Syllabus for MA861 A1: Partial Differential Equations in Biology

Instructor: Prof. Samuel A. Isaacson
Office: MCS 231
Email:
Time and Location: T/TH 2-3:15PM, MCS 144
Office Hours: T/TH 3:30-4:30pm in MCS 231.

Course Webpage (all course material will be posted here):

http://math.bu.edu/people/isaacson/ma861-fall-2017/ma861.html

Description:

This course provides an introduction to methods of analyzing and simulating a variety of PDEs arising from biological applications. PDEs that will be studied include those describing the motion of individual molecules (the linear diffusion equation, Fokker-Planck equation, and Kramers equation); those describing electrophysiology (the nonlinear Hodgkin-Huxley equation for action potential propagation in nerves, Biodomain equations for propagation of action potentials in cardiac tissue, and general PDEs for electrodiffusion); and those describing coupled fluid-structure interactions (the immersed boundary model coupling the Navier Stokes equations to elasticity models). The course will introduce both analytical methods (matched asymptotic analysis, singular perturbation methods, traveling wave analysis, homogenization, and more rigorous existence and uniqueness methods), along with numerical methods for the simulation of these equations (First Passage Monte Carlo Method, finite difference methods for Fokker-Planck equations, finite difference methods for nonlinear reaction-diffusion equations on trees, finite difference methods for coupled nonlinear parabolic-elliptic systems, and the Immersed Boundary Method).

Course Work and Grading:

Students will be responsible for giving two classes towards the end of the semester based on reading material provided by the instructor.
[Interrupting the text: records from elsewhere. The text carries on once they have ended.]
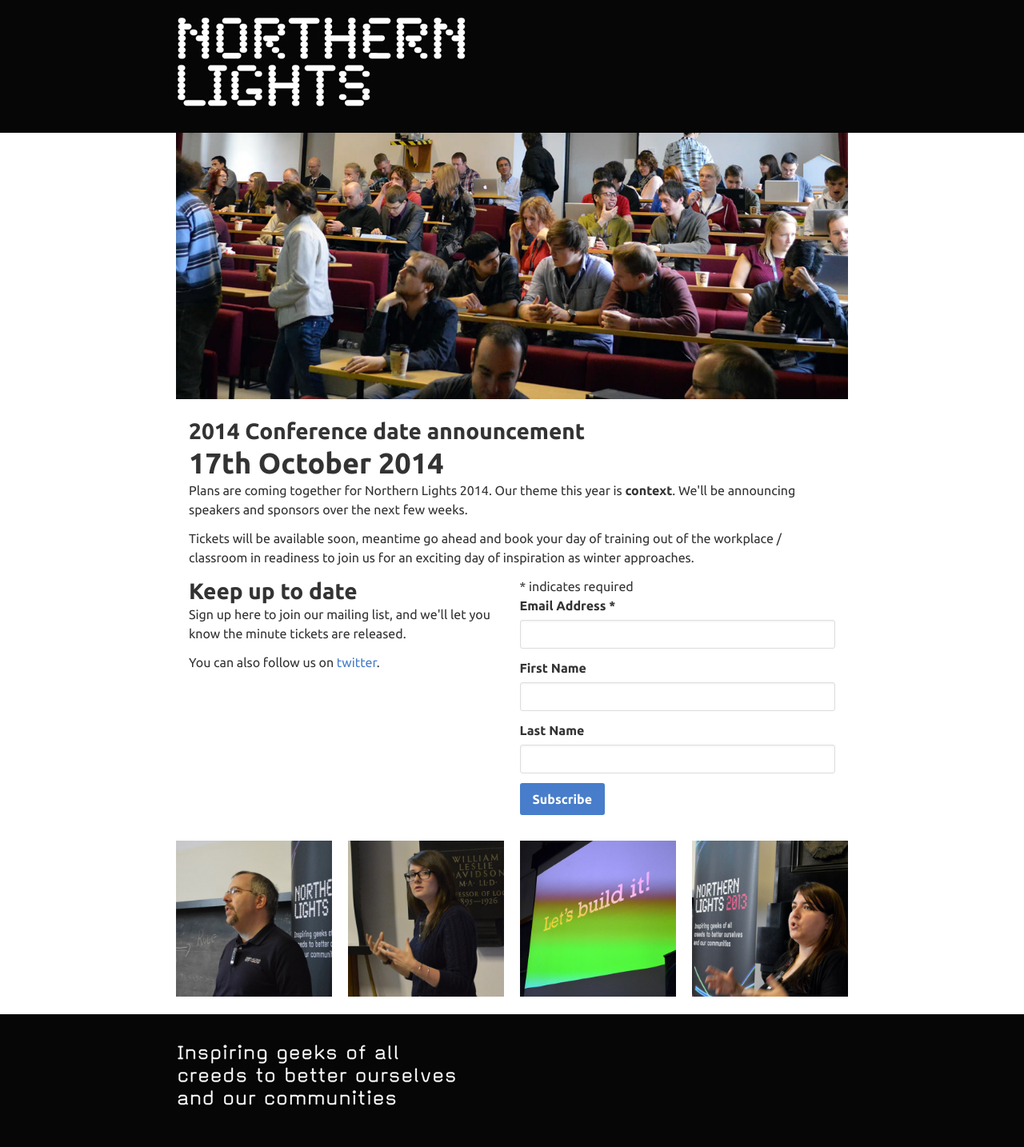
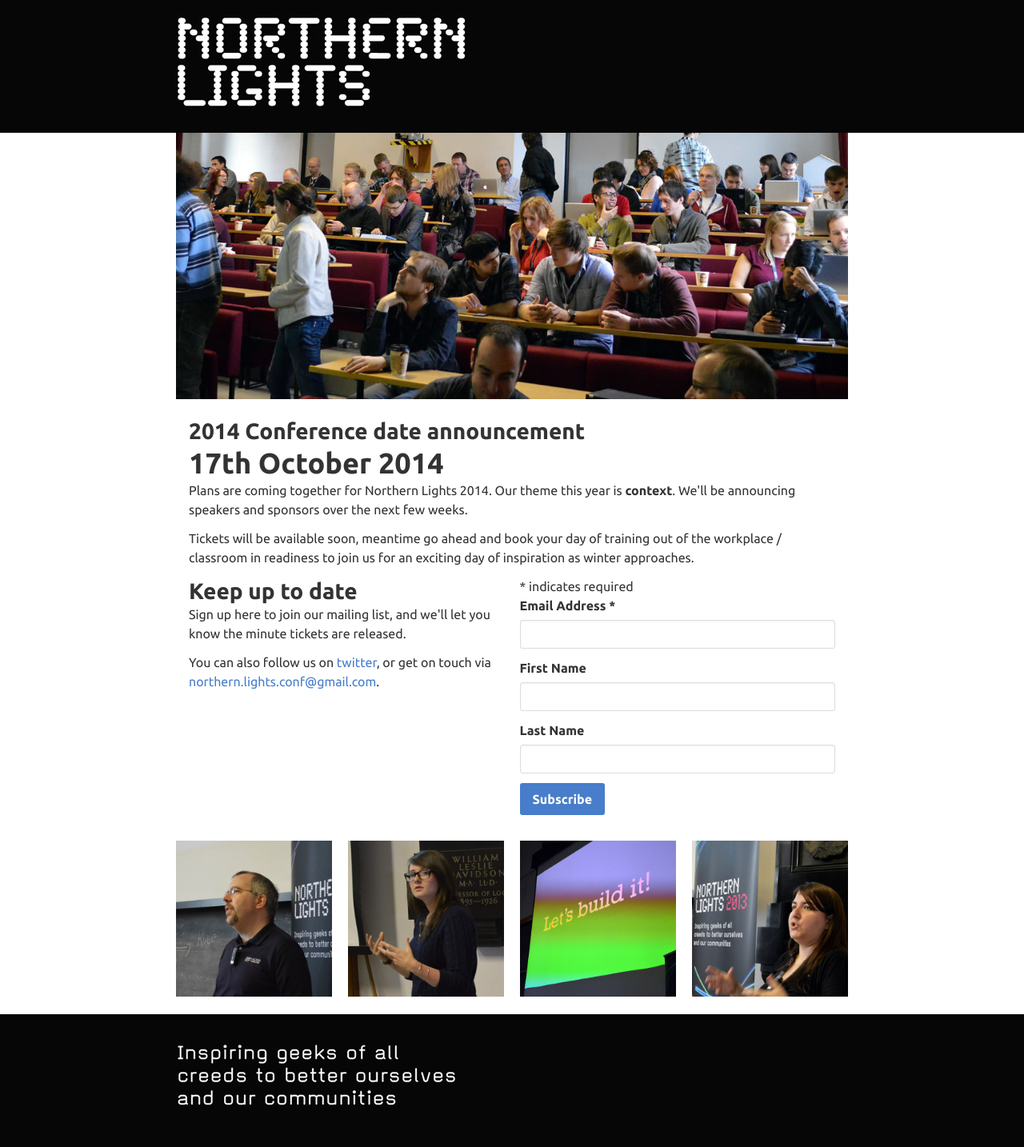
Before and after one commit to stevenmilne/stevenmilne.github.com, a Jekyll site: the page built from index.html, in a window 1280 px wide. Shown: the whole page at 80% size. Built offline with Jekyll 4.4.1, drawn with Linux system fonts in a browser that asks for light colours.

Commit message:
adding email address

```diff
--- a/index.html
+++ b/index.html
@@ -16,7 +16,7 @@ layout: simple
 <div class="updates">
 <h3>Keep up to date</h3>
 <p>Sign up here to join our mailing list, and we'll let you know the minute tickets are released.</p>
-<p>You can also follow us on <a href="http://twitter.com/northlight_conf">twitter</a>.</p>
+<p>You can also follow us on <a href="http://twitter.com/northlight_conf">twitter</a>, or get on touch via <a href="mailto:northern.lights.conf@gmail.com">northern.lights.conf@gmail.com</a>.</p>
 </div>
 <!-- Begin MailChimp Signup Form -->
 <div id="mc_embed_signup">
```
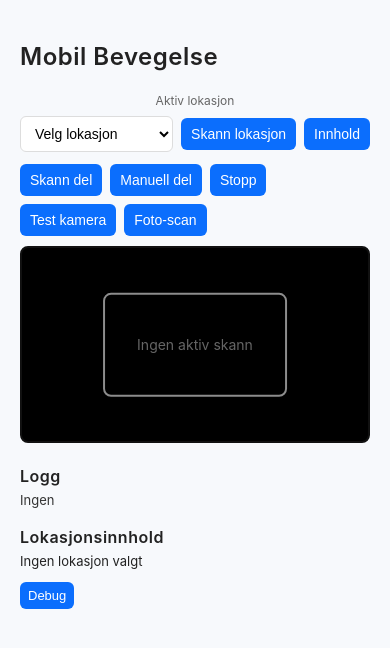
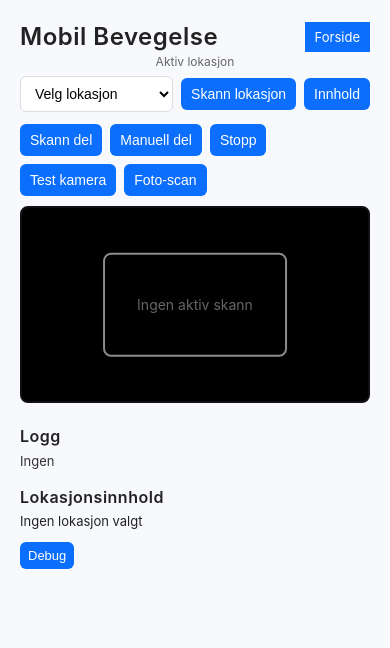
Before and after one commit to hedbergm/WareHouse, a website: page public/mobile.html in a window 390 px wide. Drawn offline with Linux system fonts and the light colour scheme; no server answers.

Commit message:
feat: add back button to mobile movement page

```diff
--- a/public/mobile.html
+++ b/public/mobile.html
@@ -17,7 +17,10 @@
 </head>
 <body>
   <div class="screen">
-  <h2>Mobil Bevegelse</h2>
+    <div style="display:flex;align-items:center;gap:10px;justify-content:space-between">
+      <h2 style="margin:0">Mobil Bevegelse</h2>
+      <a href="/mobile-home.html" class="btn" style="text-decoration:none;font-size:13px;padding:6px 10px;background:#0b6efd;color:#fff">Forside</a>
+    </div>
 
   <div id="main-screen">
       <div class="center">
```
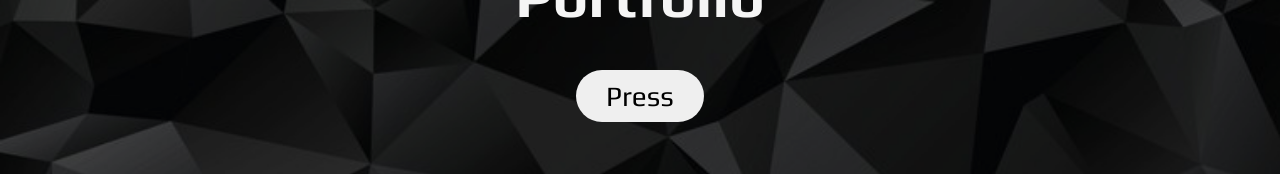
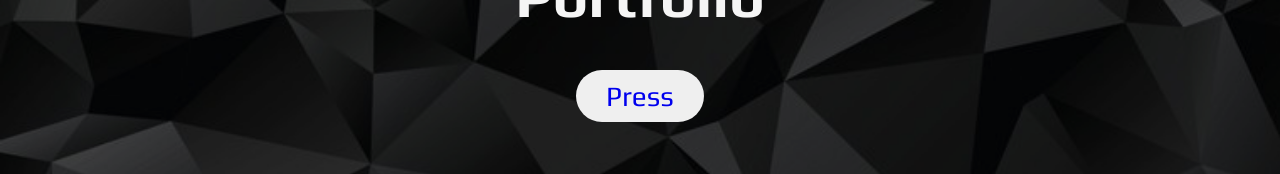
Before and after one commit to Namer412/projekt, a plain HTML site: page portfolio.html in a window 1280 px wide. Shown: the part 456-630 px from the top of the page. Drawn offline with Linux system fonts and the light colour scheme.

Commit message:
Add files via upload

```diff
--- a/portfolio.html
+++ b/portfolio.html
@@ -26,12 +26,13 @@
             <a href="all websites.html">all websites</a>
 
         </nav>
-        <Button><a href="all websites.html">Press</a></Button>
+        <Button><a href="index.html">Press</a></Button>
     </header>
     <main>
         <div>
             <h1>Portfolio</h1>
-            <button> Press</button> </div>
+            <Button><a href="all websites.html">Press</a></Button>
+        </div>
         <h1>Portfolio</h1>
 
     </main>
```
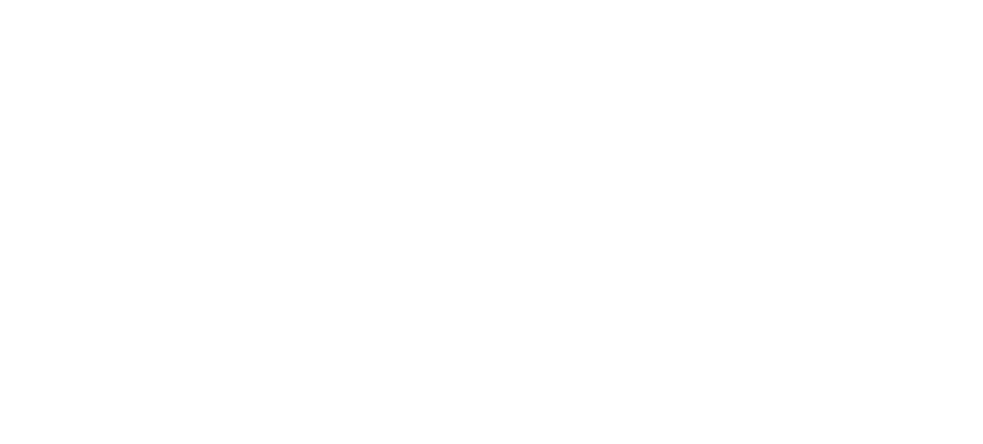
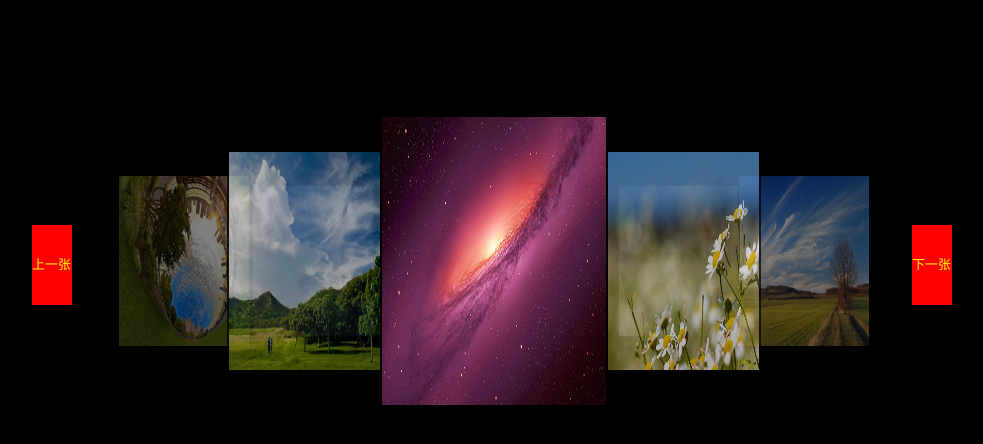
Before and after one commit to QINGISKING/king.github.io, a plain HTML site: page index.html in a window 1280 px wide. Shown: the whole page, without its empty margins (148-1131 px from the left). Drawn offline with Linux system fonts and the light colour scheme.

Commit message:
轮播图基本功能代码完成

```diff
--- a/css/index.css
+++ b/css/index.css
@@ -0,0 +1,52 @@
+
+*{
+    margin: 0;
+    padding: 0;
+    list-style: none;
+}
+body{
+    font-size: 13px;
+    color: white;
+    background-color: black;
+}
+#box{
+    position: relative;
+    width: 800px;
+    height: 300px;
+    margin: 115px auto 0;
+}
+#box .prev,#box .next{
+    position: absolute;
+    top: 50%;
+    width: 40px;
+    height: 80px;
+    margin-top: -40px;
+    cursor: pointer;
+    line-height: 80px;
+    background-color: red;
+    color: yellow;
+}
+#box .prev{
+    left: -60px;
+}
+#box .next{
+    right: -60px;
+}
+#box ul{
+    position: relative;
+    width: 750px;
+    height: 300px;
+    margin: 0 auto;
+}
+#box ul li{
+    position: absolute;
+    width: 0;
+    height: 0;
+    border: 2px solid black;
+    top: 50%;
+    left: 50%;
+}
+#box ul li img{
+    width: 100%;
+    height: 100%;
+}
--- a/index.html
+++ b/index.html
@@ -4,9 +4,24 @@
     <meta charset="UTF-8">
     <meta name="viewport" content="width=device-width, initial-scale=1.0">
     <meta http-equiv="X-UA-Compatible" content="ie=edge">
-    <title>Document</title>
+    <title>轮播图</title>
+    <link rel="stylesheet" href="./css/index.css">
 </head>
 <body>
-
+    <div id="box">
+        <section class="prev">上一张</section>
+        <section class="next">下一张</section>
+        <ul>
+            <li><img src="images/1.jpg" alt="轮播图片"></li>
+            <li><img src="images/2.jpg" alt="轮播图片"></li>
+            <li><img src="images/3.jpg" alt="轮播图片"></li>
+            <li><img src="images/4.jpg" alt="轮播图片"></li>
+            <li><img src="images/5.jpg" alt="轮播图片"></li>
+            <li><img src="images/6.jpg" alt="轮播图片"></li>
+            <li><img src="images/7.jpg" alt="轮播图片"></li>
+        </ul>
+    </div>
+    <script src="js/jquery-3.3.1.js"></script>
+    <script src="js/index.js"></script>
 </body>
 </html>
--- a/js/index.js
+++ b/js/index.js
@@ -0,0 +1,59 @@
+
+// 规定好每张图片处于的位置和状态
+var states=[
+    {Zindex:1,width:120,height:150,top:69,left:134,opacity:0.2},
+    {Zindex:2,width:130,height:170,top:59,left:0,opacity:0.5},
+    {Zindex:3,width:170,height:218,top:35,left:110,opacity:0.7},
+    {Zindex:4,width:224,height:288,top:0,left:263,opacity:1},
+    {Zindex:3,width:170,height:218,top:35,left:470,opacity:0.7},
+    {Zindex:2,width:130,height:170,top:59,left:620,opacity:0.5},
+    {Zindex:1,width:120,height:150,top:69,left:500,opacity:0.2},
+
+]
+var lis = $('#box li');
+function set(){
+    lis.each(function(index,ele){
+        var state = states[index];
+        // $(ele).css({
+        //     'z-index':state.Zindex,
+        //     'width':state.width,
+        //     'height':state.height,
+        //     'top':state.top,
+        //     'left':state.left,
+        //     'opacity':state.opacity
+        // })
+        $(ele).css('z-index',state.Zindex).finish().animate(state,1000);
+        // $(ele).stop().animate(state,1000);
+    })
+}
+set();
+$('.prev').click(function(){
+    var space = states[0];
+    states.shift();
+    states.push(space);
+    set();
+})
+$('.next').click(function(){
+    var space = states[states.length-1];
+    states.pop();
+    states.unshift(space);
+    set();
+})
+
+// 自动轮播
+var time = null;
+function autoPlay(){
+    time = setInterval(function(){
+        var space = states[states.length-1];
+        states.pop();
+        states.unshift(space);
+        set();
+    },2000)
+}
+autoPlay();
+
+$('#box section').add('#box li').hover(function(){
+    clearInterval(time);
+},function(){
+    autoPlay();
+})
```
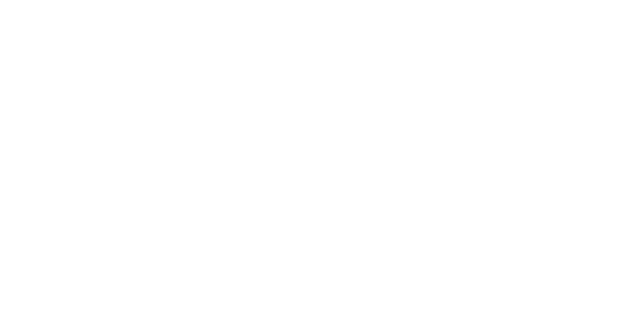
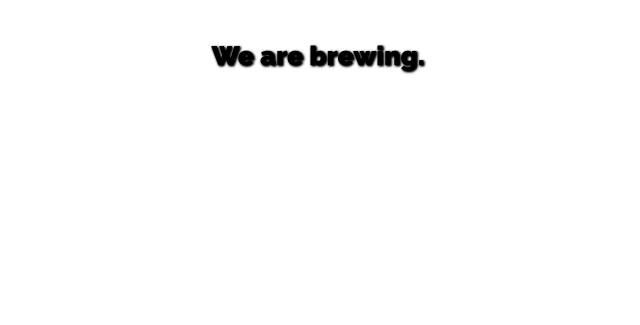
Before and after one commit to peoplecure/mpi, a plain HTML site: page index.html in a window 1280 px wide. Shown: the top 325 px of the page, without its empty margins (322-962 px from the left). Drawn offline with Linux system fonts and the light colour scheme.

Commit message:
Update index.html

```diff
--- a/index.html
+++ b/index.html
@@ -14,7 +14,7 @@
 	<span id="text1"></span>
 	<span id="text2"></span>
 </div>
-<div style="padding-top: 40%;">
+<div style="padding-top: 40px;">
 	<span id="text3">We are brewing.</span>
 </div>
 
```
Tentative Course Outline:

  1. PDEs for Single Particle Motion

    1. Diffusion Equation

      1. First passage times to reach a small target (matched asymptotic expansions).

      2. Simulating exact first passage time statistics with the Walk on Spheres method.

      3. Inhibition and diffusion gradients.

      4. Asymptotic limit of fluctuating boundary conditions; the Robin boundary condition.

    2. Fokker-Planck Equation for Drift-Diffusion

      1. First passage times to reach a small target (matched asymptotic expansions).

      2. The Robin boundary condition as the limit of a steep potential barrier.

    3. Kramers Equation

      1. Diffusion and Fokker-Planck equation as overdamped limits.

      2. Boundary Conditions for the Kramers equation and overdamped limits.

  2. PDEs for Electrophysiology

    1. Cable and Hodgkin-Huxley Equations

      1. Physical derivation.

      2. Phase plane analysis.

      3. Singular perturbation traveling wave analysis.

      4. Numerical solution of the Hodgkin-Huxley PDE model on branching trees.

    2. Bidomain Equations

      1. Cardiac excitation models.

      2. Formulation of the Bidomain equations.

      3. Numerical Methods for solving the Bidomain equations.

      4. Asymptotic homogenization methods for deriving the bidomain PDEs from single-cell models.

      5. Methods for incorporating the effect of gap junctions and fiber architecture of the heart.

    3. General Electrodiffusion Models Based on the Poisson-Nernst-Planck Equation.

      1. Well-posedness, existence, and uniqueness.

      2. Electroneutrality.

      3. Numerical methods for solving PNP-based models.

  3. PDEs for Fluid-Structure Interaction (Time-Permitting)

    1. The Immersed Boundary Equations for viscous fluids (Navier-Stokes equations) coupled to immersed elastic structures.

    2. The Immersed Boundary Method for solving the Immersed Boundary equations.

Prerequisites:

Undergraduate level linear algebra, ODEs and PDEs. Basic graduate real analysis and PDEs could be helpful for some topics but is not required.

Requirements and Grading:

50% - Class Attendance

50% - Two Presented Lectures